What the exercise asks:
Your response should contain each line of the data that includes "components".

===== Extracted data

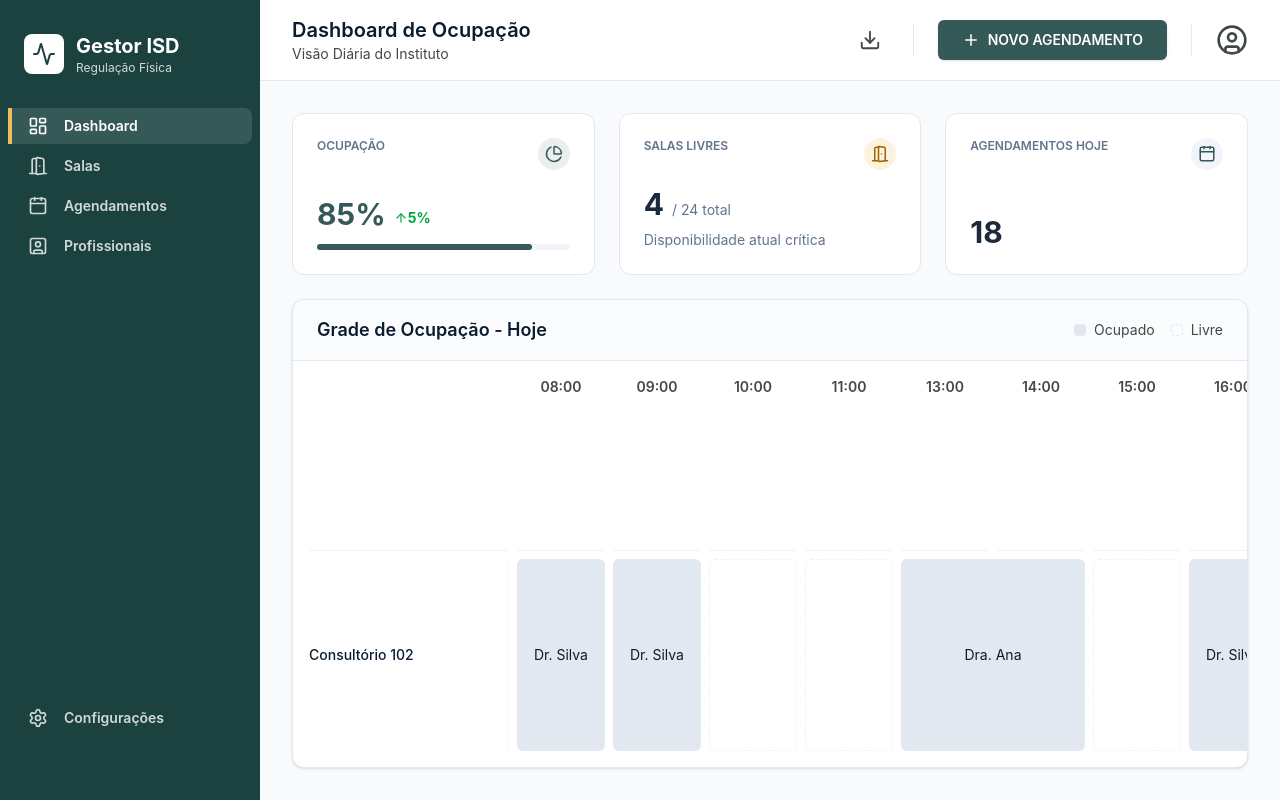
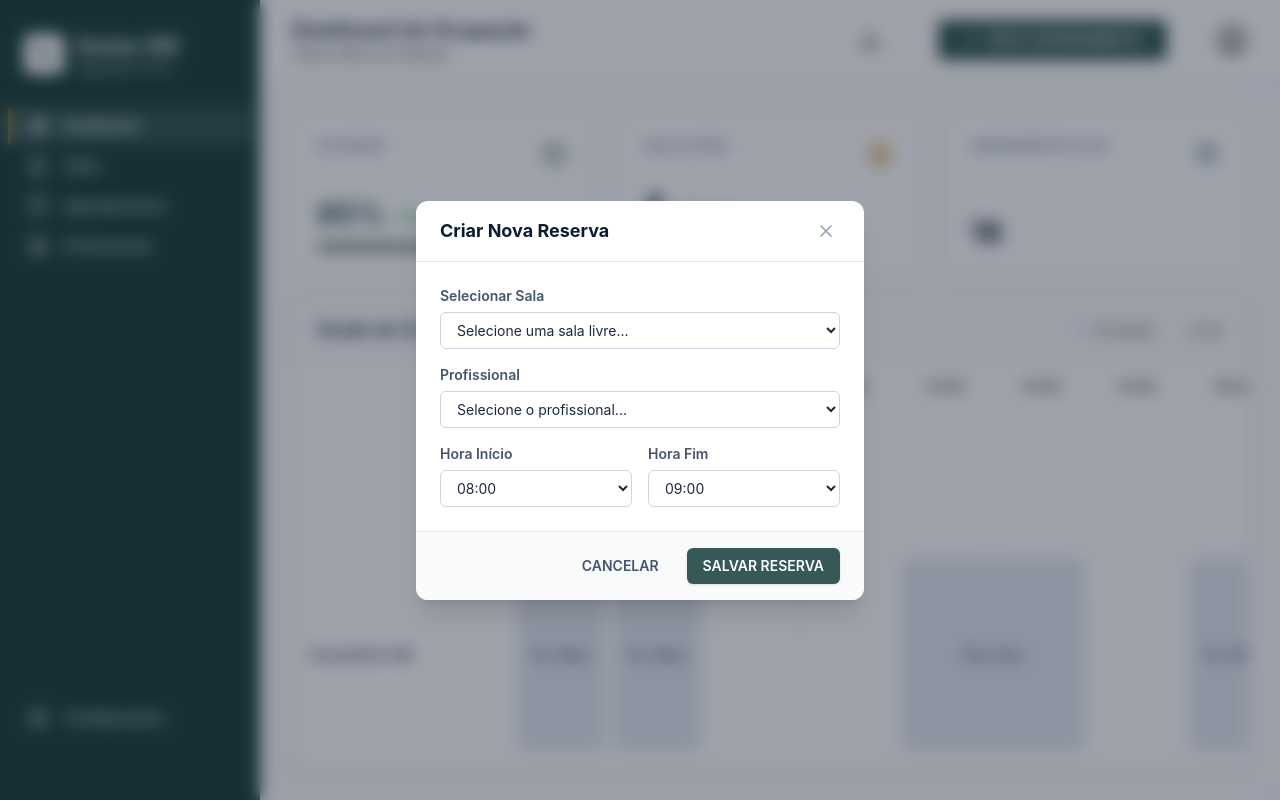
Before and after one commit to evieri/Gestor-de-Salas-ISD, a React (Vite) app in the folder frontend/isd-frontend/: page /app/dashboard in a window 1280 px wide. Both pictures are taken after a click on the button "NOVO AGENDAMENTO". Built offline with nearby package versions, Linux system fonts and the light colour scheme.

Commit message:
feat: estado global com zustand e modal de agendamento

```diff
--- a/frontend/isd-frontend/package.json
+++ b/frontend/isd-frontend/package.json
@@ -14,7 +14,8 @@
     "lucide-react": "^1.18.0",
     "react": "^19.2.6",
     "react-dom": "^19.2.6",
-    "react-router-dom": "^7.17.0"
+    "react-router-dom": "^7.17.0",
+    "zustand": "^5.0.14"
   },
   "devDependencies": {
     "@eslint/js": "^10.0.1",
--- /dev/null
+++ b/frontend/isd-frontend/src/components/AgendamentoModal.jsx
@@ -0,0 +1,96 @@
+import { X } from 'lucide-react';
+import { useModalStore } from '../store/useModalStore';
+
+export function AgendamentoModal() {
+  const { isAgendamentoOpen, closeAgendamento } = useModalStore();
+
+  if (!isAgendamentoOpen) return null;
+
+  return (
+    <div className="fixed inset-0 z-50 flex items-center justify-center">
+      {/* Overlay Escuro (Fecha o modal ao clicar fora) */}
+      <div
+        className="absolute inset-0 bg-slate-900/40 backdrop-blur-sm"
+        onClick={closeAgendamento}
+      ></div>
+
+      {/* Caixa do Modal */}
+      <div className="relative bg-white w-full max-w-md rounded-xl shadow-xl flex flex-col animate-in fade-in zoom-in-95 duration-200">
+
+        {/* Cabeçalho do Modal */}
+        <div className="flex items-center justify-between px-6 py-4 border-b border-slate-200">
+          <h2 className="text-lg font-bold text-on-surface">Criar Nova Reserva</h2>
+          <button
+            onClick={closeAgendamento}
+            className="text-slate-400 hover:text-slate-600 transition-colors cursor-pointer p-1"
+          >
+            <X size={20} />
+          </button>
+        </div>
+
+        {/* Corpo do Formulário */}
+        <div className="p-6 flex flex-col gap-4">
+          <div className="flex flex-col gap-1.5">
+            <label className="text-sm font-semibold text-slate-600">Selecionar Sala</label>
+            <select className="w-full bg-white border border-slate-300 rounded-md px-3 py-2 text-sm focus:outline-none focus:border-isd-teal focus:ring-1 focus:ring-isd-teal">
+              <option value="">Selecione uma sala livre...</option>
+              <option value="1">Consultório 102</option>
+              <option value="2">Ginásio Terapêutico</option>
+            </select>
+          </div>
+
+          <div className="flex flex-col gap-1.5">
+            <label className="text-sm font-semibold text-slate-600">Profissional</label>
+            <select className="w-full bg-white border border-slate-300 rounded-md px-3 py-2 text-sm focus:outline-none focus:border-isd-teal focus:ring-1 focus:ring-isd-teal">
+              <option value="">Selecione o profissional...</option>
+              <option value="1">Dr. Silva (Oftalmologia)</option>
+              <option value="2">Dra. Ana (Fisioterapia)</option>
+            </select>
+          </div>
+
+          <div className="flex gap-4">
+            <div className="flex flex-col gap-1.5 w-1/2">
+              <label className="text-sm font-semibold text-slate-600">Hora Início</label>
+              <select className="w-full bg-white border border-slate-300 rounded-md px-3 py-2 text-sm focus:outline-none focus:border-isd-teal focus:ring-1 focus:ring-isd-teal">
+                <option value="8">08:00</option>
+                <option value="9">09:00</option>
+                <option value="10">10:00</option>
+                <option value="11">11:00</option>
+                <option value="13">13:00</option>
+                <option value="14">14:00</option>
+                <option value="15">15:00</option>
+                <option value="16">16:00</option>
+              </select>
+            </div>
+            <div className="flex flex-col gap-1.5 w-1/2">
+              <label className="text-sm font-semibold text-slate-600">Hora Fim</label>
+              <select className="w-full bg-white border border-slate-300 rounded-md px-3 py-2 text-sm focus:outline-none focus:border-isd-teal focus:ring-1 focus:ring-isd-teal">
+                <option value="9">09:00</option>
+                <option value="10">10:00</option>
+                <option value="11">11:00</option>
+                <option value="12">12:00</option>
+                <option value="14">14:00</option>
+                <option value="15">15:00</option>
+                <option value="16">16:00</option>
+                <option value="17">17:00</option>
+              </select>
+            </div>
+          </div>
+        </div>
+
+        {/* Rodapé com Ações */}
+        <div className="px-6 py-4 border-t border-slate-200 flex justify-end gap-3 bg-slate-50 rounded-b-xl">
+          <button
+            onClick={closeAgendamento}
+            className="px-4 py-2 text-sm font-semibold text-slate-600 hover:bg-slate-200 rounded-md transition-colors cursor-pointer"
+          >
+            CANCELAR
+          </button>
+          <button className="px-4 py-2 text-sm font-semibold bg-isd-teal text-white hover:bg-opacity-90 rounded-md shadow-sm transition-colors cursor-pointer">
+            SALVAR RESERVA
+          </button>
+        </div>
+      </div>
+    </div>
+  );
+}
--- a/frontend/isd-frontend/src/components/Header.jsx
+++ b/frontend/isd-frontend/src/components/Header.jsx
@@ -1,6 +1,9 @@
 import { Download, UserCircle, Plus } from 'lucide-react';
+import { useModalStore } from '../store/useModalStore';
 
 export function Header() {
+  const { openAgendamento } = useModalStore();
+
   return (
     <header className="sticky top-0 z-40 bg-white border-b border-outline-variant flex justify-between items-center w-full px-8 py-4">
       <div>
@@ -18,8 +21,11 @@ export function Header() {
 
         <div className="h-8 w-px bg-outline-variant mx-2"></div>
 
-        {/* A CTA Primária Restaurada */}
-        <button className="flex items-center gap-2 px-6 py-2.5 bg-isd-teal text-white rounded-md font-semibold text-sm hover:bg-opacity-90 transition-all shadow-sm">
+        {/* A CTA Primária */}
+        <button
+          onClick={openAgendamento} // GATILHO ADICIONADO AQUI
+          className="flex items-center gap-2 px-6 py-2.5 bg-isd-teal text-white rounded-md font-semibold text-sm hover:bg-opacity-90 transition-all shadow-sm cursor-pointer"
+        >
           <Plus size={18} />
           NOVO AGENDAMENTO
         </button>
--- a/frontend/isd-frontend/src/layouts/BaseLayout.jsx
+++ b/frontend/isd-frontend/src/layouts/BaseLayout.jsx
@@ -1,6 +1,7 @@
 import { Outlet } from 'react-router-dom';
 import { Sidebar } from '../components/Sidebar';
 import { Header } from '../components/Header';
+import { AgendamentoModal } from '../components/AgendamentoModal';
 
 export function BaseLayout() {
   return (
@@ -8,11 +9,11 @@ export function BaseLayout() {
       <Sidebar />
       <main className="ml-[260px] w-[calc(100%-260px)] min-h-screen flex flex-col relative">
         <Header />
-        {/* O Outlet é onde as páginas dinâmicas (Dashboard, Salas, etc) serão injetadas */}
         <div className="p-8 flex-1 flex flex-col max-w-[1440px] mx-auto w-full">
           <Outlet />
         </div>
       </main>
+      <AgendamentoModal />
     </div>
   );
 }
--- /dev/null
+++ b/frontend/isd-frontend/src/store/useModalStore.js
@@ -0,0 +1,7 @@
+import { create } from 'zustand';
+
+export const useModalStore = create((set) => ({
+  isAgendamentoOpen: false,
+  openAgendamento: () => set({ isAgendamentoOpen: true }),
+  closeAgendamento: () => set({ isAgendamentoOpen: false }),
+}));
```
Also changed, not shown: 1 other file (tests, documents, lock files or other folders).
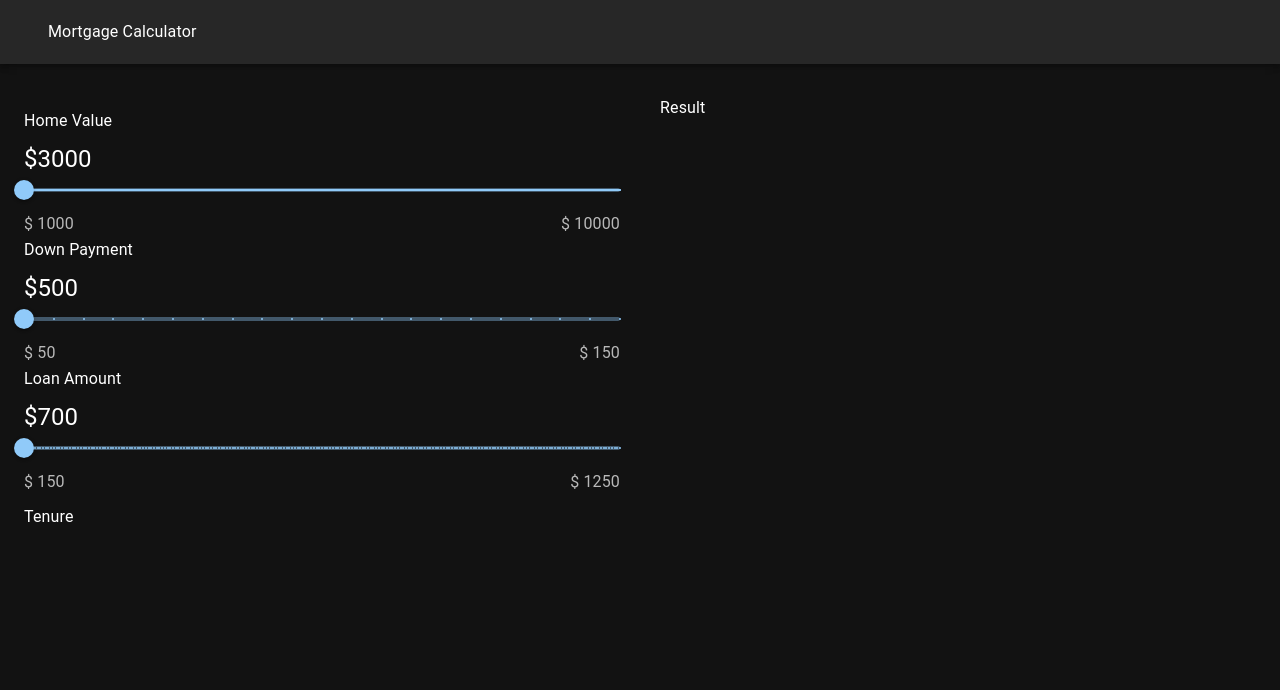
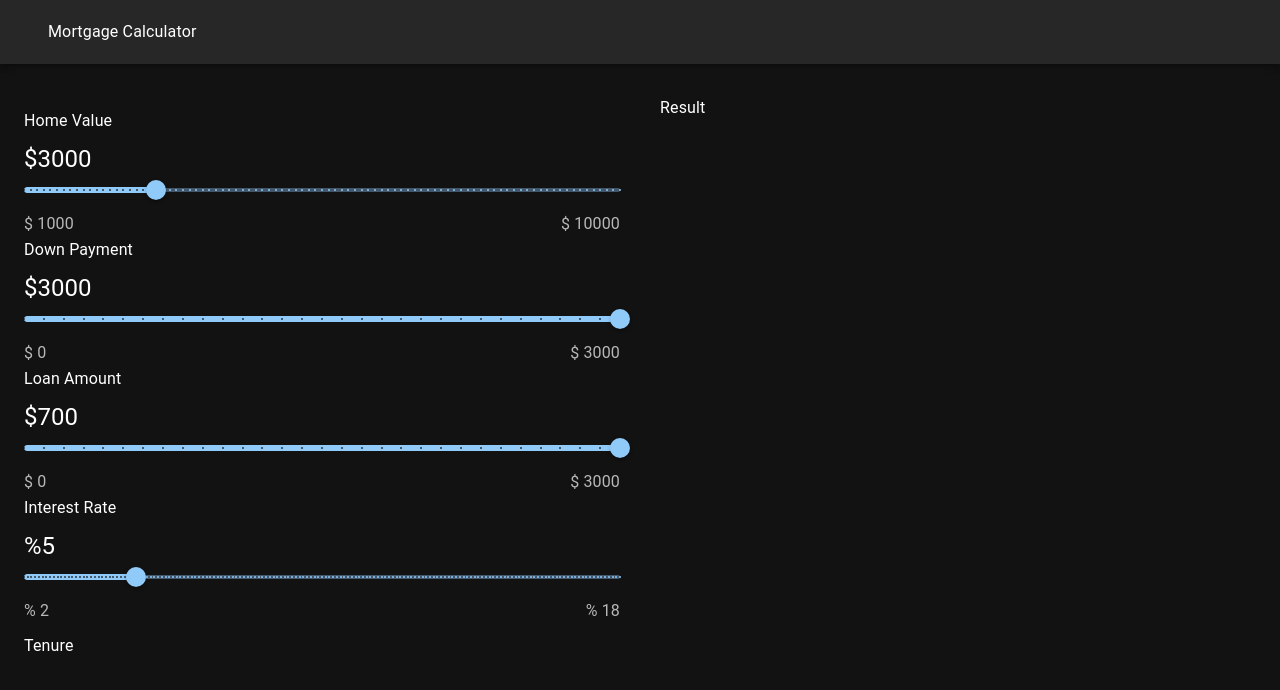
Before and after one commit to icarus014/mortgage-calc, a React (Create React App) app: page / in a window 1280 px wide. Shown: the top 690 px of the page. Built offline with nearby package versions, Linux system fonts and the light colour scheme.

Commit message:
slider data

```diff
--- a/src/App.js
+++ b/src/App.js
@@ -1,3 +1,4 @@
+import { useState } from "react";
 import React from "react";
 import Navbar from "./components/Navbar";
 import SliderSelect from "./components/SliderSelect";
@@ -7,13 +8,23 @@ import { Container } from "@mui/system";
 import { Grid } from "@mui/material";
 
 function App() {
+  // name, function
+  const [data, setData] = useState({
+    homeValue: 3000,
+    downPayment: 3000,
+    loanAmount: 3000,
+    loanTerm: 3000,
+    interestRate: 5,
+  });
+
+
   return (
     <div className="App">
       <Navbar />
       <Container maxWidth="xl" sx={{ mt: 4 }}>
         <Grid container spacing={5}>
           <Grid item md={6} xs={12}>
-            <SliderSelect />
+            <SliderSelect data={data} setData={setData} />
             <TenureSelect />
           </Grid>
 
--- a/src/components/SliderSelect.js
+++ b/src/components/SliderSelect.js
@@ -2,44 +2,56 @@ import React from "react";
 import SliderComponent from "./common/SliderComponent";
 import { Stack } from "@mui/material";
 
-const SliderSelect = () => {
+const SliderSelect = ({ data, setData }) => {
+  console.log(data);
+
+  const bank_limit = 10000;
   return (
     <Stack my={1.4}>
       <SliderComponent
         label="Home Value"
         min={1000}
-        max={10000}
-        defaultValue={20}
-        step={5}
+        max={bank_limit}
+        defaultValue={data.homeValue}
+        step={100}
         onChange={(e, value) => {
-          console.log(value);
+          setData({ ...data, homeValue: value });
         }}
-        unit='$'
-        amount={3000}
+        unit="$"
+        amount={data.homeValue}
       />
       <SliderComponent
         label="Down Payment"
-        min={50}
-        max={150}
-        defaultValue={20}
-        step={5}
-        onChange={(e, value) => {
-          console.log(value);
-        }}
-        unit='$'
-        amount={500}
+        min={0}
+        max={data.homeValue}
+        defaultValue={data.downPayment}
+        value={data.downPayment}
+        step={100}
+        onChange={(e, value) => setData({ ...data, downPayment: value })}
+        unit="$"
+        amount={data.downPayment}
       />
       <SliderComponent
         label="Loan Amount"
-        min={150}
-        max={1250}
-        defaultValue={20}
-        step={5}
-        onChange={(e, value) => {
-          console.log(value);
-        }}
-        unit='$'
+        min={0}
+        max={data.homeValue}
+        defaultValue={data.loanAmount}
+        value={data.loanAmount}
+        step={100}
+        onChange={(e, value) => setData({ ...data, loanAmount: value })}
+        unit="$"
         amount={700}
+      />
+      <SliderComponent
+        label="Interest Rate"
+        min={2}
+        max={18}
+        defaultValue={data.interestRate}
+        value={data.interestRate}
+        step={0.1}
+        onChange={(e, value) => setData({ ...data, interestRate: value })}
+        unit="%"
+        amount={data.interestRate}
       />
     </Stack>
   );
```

==========

Answer space:
+++ b/frontend/isd-frontend/src/components/AgendamentoModal.jsx
--- a/frontend/isd-frontend/src/components/Header.jsx
+++ b/frontend/isd-frontend/src/components/Header.jsx
 import { Sidebar } from '../components/Sidebar';
 import { Header } from '../components/Header';
+import { AgendamentoModal } from '../components/AgendamentoModal';
 import Navbar from "./components/Navbar";
 import SliderSelect from "./components/SliderSelect";
--- a/src/components/SliderSelect.js
+++ b/src/components/SliderSelect.js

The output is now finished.